Another serious result of allowing dogs to run free is that they chase birds. Birds have a very high metabolic rate and have to feed nearly continuously to get enough to stay alive. Migratory birds (sandpipers and sanderlings, ducks and geese) are close to their limits. They need to conserve energy, especially when they first arrive and must recover from long flights without food. All winter they need to spend as much time as they can resting and feeding, using as little energy as possible. In the spring they must store up reserves for both migration and breeding. They also molt then, and feathers are expensive. Birds cannot afford to waste time or energy.
When dogs chase birds (or people walk too close), they obviously don't want to fly. They run, or fly low, only far enough to feel safe. Flying from dogs wastes stored food and takes time away from feeding. We ask people not to let their dogs chase birds, but they answer, "It's fun for the dogs, and they never can catch them." Is it fun for the birds? Once we saw a very agitated pair of

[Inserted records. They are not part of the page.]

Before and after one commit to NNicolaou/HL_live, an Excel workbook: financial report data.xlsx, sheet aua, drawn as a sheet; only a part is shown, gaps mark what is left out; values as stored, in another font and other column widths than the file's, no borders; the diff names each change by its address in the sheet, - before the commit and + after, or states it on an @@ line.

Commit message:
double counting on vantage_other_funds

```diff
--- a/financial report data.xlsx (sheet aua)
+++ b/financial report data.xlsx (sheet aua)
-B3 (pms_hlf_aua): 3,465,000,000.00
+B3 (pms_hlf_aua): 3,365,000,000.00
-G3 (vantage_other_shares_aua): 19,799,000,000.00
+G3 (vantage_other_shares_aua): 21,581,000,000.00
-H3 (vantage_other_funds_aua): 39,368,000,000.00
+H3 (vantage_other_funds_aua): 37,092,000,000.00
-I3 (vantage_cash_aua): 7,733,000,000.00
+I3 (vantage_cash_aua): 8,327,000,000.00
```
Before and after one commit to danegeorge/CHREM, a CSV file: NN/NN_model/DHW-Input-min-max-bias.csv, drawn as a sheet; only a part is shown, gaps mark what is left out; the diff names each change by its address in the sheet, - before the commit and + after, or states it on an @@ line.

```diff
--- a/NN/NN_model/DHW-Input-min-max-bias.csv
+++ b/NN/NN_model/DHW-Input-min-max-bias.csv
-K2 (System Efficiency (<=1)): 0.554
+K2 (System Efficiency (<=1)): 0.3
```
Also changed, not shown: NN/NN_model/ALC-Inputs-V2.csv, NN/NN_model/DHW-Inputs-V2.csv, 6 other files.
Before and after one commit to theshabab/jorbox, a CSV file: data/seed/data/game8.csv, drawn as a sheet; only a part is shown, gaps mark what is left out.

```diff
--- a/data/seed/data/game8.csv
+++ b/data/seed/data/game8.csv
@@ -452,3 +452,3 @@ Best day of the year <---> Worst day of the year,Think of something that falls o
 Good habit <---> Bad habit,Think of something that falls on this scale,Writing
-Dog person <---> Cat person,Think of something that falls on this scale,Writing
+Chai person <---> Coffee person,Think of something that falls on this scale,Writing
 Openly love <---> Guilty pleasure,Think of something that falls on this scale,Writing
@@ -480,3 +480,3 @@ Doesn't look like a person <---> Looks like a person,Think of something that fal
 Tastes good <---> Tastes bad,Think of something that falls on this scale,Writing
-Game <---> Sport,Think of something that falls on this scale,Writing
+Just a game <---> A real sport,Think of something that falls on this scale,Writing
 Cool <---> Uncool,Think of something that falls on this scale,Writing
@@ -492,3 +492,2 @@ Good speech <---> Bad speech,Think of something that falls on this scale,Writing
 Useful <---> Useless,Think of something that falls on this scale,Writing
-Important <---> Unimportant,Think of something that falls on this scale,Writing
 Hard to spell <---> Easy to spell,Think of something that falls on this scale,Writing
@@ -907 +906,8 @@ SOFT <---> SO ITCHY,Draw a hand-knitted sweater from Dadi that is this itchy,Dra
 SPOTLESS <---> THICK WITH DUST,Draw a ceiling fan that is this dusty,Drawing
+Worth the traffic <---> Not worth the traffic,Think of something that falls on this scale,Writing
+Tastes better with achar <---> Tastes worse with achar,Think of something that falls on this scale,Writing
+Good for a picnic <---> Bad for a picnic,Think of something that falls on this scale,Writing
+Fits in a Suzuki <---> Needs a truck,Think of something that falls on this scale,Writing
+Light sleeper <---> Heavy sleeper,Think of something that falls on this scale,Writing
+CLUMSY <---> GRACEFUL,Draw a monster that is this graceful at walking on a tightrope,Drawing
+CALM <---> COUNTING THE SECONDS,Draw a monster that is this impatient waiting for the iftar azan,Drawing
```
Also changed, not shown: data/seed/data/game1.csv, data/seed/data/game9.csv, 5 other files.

Canada geese in the surf at Trinidad trying to lead their new goslings from an offshore rock to land, while people were letting their dogs run into the water to go after them. How can people can be so insensitive to other animals? It's not easy, being a bird. Please, please, dog owners, be considerate of other life and do not let your dogs chase birds.
Jim and Virginia Waters, Trinidad